:: WHAT TO DO ::
What you return must match the records below exactly, apart from the omitted pictures.

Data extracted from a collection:
--------------------------------------------------
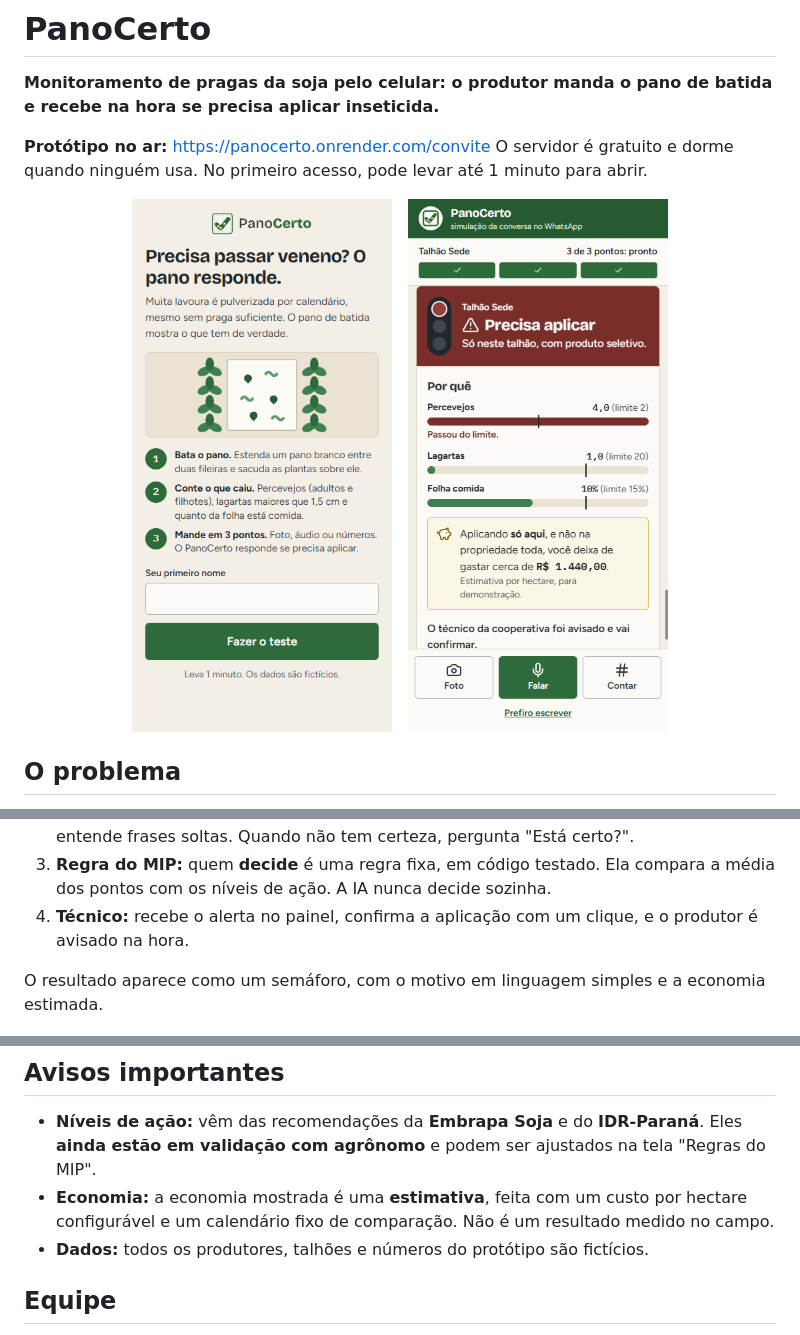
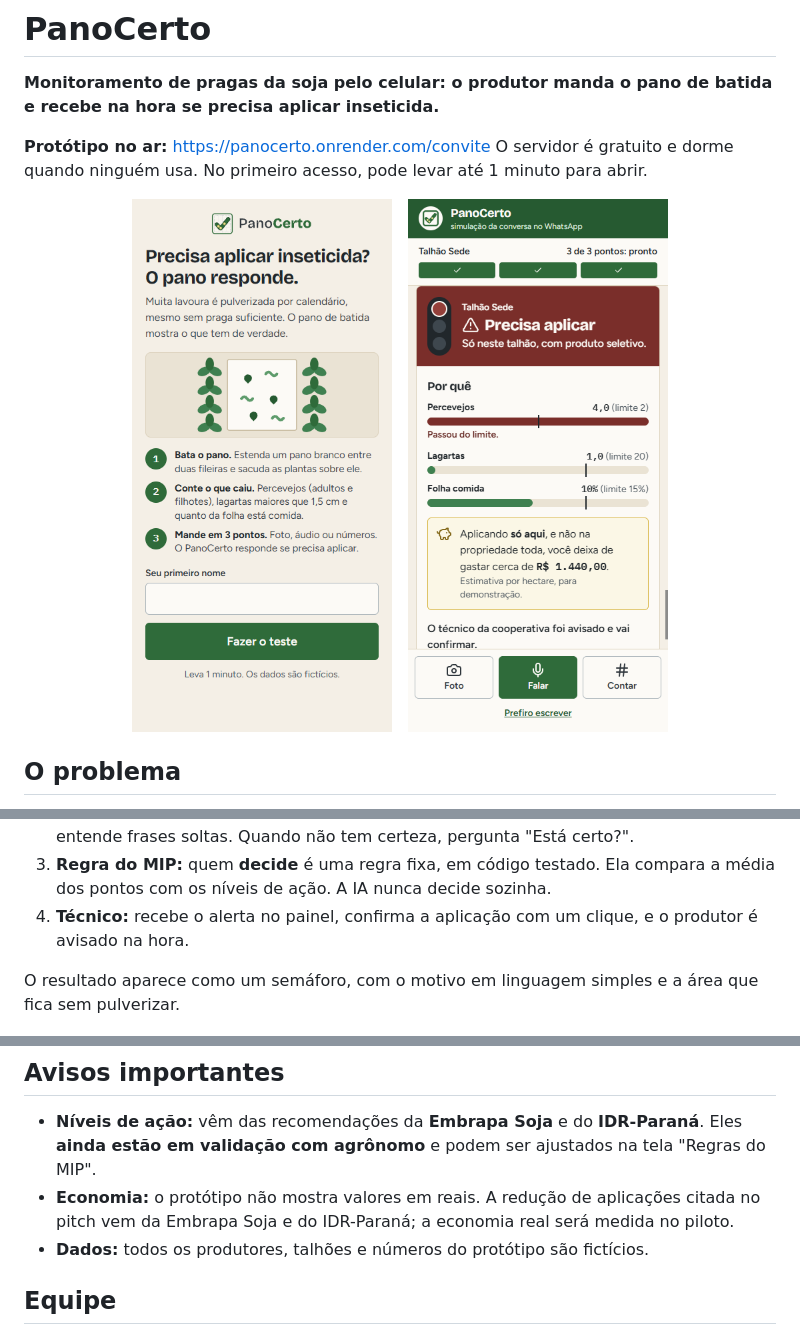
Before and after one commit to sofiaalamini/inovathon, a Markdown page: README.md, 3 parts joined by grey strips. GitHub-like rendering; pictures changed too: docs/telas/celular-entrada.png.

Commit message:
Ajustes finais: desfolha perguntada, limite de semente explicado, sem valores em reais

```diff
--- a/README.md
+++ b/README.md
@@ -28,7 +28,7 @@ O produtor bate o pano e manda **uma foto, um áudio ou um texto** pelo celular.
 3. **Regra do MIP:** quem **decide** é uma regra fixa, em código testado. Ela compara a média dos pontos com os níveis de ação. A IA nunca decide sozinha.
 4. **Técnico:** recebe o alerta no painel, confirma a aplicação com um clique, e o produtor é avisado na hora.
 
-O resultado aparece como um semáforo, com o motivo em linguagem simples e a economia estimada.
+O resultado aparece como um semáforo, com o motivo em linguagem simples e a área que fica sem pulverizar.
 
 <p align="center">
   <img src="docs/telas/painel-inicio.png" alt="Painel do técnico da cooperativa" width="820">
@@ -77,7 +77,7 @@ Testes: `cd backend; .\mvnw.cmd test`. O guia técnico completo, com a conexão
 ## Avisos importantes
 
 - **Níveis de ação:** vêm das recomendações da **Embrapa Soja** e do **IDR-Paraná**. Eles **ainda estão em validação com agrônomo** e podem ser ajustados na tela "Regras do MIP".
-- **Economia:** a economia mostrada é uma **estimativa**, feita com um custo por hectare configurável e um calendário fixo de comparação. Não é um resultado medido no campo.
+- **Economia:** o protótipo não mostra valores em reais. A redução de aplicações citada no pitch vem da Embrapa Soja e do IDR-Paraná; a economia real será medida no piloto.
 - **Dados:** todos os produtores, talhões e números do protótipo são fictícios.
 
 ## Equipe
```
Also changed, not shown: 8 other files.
--------------------------------------------------
:: RESPONSE BOX ::
Before and after one commit to sofiaalamini/inovathon, a Markdown page: README.md, 3 parts joined by grey strips. GitHub-like rendering; pictures changed too: docs/telas/celular-entrada.png.

Commit message:
Ajustes finais: desfolha perguntada, limite de semente explicado, sem valores em reais

```diff
--- a/README.md
+++ b/README.md
@@ -28,7 +28,7 @@ O produtor bate o pano e manda **uma foto, um áudio ou um texto** pelo celular.
 3. **Regra do MIP:** quem **decide** é uma regra fixa, em código testado. Ela compara a média dos pontos com os níveis de ação. A IA nunca decide sozinha.
 4. **Técnico:** recebe o alerta no painel, confirma a aplicação com um clique, e o produtor é avisado na hora.
 
-O resultado aparece como um semáforo, com o motivo em linguagem simples e a economia estimada.
+O resultado aparece como um semáforo, com o motivo em linguagem simples e a área que fica sem pulverizar.
 
 <p align="center">
   <img src="docs/telas/painel-inicio.png" alt="Painel do técnico da cooperativa" width="820">
@@ -77,7 +77,7 @@ Testes: `cd backend; .\mvnw.cmd test`. O guia técnico completo, com a conexão
 ## Avisos importantes
 
 - **Níveis de ação:** vêm das recomendações da **Embrapa Soja** e do **IDR-Paraná**. Eles **ainda estão em validação com agrônomo** e podem ser ajustados na tela "Regras do MIP".
-- **Economia:** a economia mostrada é uma **estimativa**, feita com um custo por hectare configurável e um calendário fixo de comparação. Não é um resultado medido no campo.
+- **Economia:** o protótipo não mostra valores em reais. A redução de aplicações citada no pitch vem da Embrapa Soja e do IDR-Paraná; a economia real será medida no piloto.
 - **Dados:** todos os produtores, talhões e números do protótipo são fictícios.
 
 ## Equipe
```
Also changed, not shown: 8 other files.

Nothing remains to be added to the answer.